Aim of the exercise >>
Needed from the entries below: every line that holds the word "fillColor".

>>>>

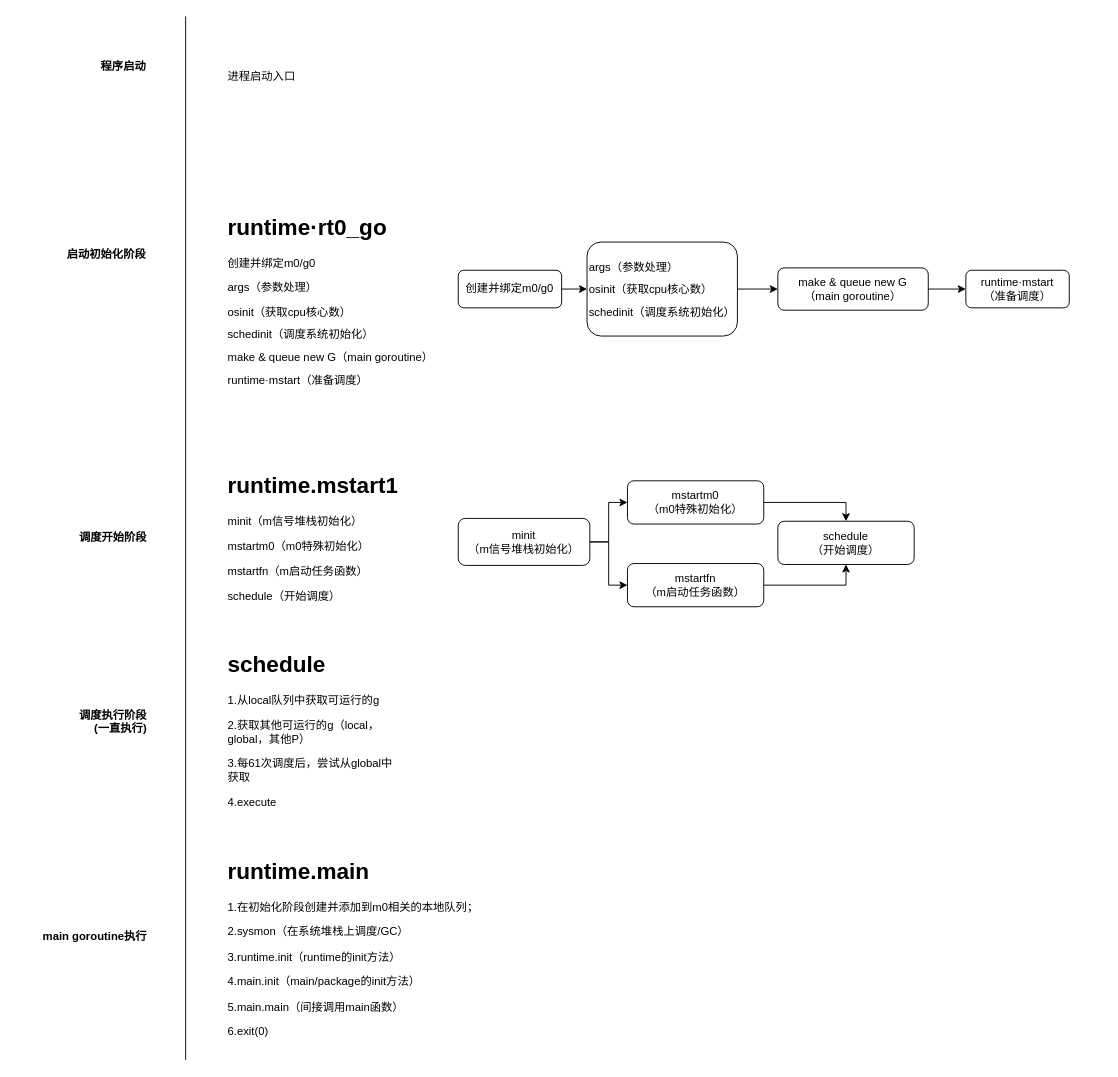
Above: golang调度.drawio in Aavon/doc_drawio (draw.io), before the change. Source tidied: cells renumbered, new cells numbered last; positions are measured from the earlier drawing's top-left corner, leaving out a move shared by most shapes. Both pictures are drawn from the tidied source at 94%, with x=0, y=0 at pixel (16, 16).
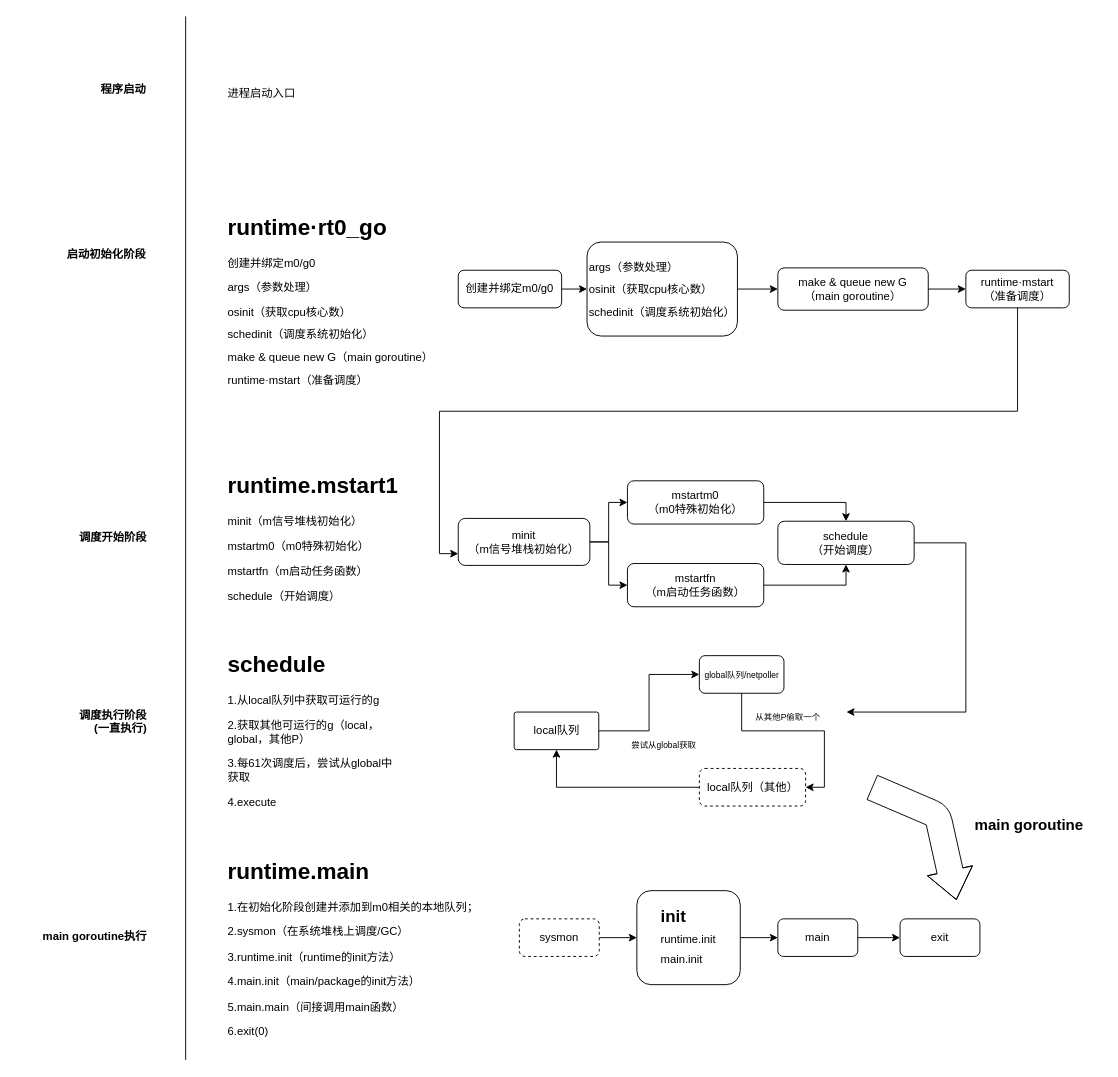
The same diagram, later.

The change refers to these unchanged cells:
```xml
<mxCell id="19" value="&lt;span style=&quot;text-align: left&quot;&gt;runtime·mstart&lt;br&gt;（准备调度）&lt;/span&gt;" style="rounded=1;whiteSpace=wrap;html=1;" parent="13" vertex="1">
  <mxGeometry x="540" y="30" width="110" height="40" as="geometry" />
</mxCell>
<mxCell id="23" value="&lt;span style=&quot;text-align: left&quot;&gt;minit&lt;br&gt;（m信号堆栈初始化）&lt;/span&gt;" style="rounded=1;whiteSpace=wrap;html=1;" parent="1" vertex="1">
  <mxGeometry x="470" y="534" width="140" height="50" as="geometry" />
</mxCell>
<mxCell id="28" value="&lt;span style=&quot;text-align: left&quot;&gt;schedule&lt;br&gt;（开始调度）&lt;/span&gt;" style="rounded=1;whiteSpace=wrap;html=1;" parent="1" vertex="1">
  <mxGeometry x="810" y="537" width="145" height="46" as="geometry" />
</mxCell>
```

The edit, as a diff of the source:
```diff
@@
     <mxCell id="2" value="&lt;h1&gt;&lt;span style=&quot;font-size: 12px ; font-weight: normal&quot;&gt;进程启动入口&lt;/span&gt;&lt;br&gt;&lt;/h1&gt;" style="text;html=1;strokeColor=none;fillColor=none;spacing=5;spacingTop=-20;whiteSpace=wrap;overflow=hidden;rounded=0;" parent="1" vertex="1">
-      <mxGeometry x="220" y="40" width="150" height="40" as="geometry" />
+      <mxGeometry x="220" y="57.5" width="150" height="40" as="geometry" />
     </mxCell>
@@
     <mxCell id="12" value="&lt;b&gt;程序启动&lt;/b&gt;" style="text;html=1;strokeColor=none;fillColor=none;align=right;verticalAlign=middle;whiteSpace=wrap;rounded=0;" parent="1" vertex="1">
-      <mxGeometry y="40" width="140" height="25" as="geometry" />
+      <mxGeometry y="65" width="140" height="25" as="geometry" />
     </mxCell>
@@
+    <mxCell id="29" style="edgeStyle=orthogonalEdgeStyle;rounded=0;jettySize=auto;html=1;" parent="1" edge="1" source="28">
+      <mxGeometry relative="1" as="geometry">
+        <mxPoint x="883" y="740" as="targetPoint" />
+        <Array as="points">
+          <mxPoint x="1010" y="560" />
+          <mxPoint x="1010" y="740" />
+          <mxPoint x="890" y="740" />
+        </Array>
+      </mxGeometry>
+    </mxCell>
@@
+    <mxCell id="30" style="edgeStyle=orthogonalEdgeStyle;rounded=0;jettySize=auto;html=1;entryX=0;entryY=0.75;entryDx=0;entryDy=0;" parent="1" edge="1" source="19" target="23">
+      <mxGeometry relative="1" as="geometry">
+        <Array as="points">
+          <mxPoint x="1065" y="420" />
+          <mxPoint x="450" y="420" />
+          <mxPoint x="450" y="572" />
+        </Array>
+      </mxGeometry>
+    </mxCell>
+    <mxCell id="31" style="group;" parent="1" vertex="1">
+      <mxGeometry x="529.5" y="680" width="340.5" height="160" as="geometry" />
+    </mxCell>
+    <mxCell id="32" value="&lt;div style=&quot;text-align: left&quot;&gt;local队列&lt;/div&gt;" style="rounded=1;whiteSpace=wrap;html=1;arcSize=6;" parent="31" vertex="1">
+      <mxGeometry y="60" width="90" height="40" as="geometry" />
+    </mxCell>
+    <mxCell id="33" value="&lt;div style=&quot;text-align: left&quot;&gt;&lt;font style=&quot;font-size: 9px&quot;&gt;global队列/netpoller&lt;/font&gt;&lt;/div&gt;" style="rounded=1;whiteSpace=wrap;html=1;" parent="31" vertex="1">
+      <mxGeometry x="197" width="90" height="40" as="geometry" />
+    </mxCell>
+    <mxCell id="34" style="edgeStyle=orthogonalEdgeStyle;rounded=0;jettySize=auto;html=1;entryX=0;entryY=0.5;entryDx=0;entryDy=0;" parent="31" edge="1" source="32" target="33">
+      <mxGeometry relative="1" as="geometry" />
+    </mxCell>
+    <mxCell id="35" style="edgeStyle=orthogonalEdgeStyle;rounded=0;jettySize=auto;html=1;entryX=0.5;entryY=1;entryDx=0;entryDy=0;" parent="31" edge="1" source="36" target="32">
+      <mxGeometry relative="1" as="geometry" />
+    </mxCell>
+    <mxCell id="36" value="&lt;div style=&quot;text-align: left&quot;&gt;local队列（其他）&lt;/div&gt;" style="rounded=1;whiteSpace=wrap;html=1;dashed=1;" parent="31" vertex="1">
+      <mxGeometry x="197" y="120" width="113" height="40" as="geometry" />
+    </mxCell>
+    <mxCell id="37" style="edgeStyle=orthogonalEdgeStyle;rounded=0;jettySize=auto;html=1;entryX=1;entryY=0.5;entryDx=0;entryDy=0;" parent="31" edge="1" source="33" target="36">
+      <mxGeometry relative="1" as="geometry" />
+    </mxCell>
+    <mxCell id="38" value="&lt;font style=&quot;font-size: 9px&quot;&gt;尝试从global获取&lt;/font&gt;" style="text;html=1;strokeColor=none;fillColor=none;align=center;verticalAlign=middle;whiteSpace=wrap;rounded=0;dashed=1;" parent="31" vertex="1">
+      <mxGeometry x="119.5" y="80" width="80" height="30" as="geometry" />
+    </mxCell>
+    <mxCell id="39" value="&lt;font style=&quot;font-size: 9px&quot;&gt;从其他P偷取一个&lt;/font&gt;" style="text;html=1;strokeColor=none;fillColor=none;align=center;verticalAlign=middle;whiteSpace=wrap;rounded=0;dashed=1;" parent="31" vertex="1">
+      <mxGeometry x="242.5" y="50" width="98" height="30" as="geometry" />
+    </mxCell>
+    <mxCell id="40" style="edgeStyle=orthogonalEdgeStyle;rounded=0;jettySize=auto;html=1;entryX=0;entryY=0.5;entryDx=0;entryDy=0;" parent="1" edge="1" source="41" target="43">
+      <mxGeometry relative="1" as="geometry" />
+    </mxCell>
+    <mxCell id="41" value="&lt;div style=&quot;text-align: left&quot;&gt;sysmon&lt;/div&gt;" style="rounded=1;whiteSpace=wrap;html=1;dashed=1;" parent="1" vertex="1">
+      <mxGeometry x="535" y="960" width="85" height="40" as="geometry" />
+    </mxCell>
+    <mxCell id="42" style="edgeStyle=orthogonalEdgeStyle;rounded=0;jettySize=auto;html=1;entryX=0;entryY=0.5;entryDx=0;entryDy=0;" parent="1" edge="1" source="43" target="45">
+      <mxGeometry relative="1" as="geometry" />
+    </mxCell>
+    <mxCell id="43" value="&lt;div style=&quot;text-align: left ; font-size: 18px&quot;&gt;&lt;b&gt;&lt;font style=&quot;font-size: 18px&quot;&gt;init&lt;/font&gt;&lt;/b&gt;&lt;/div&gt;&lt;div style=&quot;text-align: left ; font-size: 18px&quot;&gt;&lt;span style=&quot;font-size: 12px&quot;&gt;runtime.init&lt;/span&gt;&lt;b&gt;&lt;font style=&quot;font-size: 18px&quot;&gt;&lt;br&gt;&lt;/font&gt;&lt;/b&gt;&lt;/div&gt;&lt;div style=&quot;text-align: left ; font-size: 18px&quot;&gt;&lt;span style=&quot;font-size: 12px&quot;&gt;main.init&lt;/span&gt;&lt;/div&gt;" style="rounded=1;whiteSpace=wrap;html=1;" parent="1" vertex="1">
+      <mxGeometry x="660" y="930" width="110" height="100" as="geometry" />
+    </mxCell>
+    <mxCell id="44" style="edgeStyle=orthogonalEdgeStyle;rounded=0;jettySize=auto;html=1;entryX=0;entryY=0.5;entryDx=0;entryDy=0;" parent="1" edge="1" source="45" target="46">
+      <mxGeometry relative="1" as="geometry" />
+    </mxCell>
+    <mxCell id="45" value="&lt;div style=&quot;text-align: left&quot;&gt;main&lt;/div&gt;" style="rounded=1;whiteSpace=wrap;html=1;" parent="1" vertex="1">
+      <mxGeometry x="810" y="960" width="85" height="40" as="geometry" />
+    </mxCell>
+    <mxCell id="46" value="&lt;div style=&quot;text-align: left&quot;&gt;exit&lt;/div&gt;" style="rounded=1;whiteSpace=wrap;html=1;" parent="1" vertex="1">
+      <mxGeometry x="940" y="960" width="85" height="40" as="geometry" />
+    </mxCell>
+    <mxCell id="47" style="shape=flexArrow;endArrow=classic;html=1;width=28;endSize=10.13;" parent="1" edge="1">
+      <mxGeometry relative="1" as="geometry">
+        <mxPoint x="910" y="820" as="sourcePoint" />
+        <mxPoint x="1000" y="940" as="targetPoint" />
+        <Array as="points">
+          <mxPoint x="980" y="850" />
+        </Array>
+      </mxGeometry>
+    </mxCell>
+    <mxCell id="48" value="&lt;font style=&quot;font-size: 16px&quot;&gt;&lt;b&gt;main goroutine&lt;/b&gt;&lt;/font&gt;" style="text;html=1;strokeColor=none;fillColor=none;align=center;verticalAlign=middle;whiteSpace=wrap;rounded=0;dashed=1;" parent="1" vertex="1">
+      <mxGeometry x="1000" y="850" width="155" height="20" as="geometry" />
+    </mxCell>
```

<<<<

Result >>
     <mxCell id="2" value="&lt;h1&gt;&lt;span style=&quot;font-size: 12px ; font-weight: normal&quot;&gt;进程启动入口&lt;/span&gt;&lt;br&gt;&lt;/h1&gt;" style="text;html=1;strokeColor=none;fillColor=none;spacing=5;spacingTop=-20;whiteSpace=wrap;overflow=hidden;rounded=0;" parent="1" vertex="1">
     <mxCell id="12" value="&lt;b&gt;程序启动&lt;/b&gt;" style="text;html=1;strokeColor=none;fillColor=none;align=right;verticalAlign=middle;whiteSpace=wrap;rounded=0;" parent="1" vertex="1">
+    <mxCell id="38" value="&lt;font style=&quot;font-size: 9px&quot;&gt;尝试从global获取&lt;/font&gt;" style="text;html=1;strokeColor=none;fillColor=none;align=center;verticalAlign=middle;whiteSpace=wrap;rounded=0;dashed=1;" parent="31" vertex="1">
+    <mxCell id="39" value="&lt;font style=&quot;font-size: 9px&quot;&gt;从其他P偷取一个&lt;/font&gt;" style="text;html=1;strokeColor=none;fillColor=none;align=center;verticalAlign=middle;whiteSpace=wrap;rounded=0;dashed=1;" parent="31" vertex="1">
+    <mxCell id="48" value="&lt;font style=&quot;font-size: 16px&quot;&gt;&lt;b&gt;main goroutine&lt;/b&gt;&lt;/font&gt;" style="text;html=1;strokeColor=none;fillColor=none;align=center;verticalAlign=middle;whiteSpace=wrap;rounded=0;dashed=1;" parent="1" vertex="1">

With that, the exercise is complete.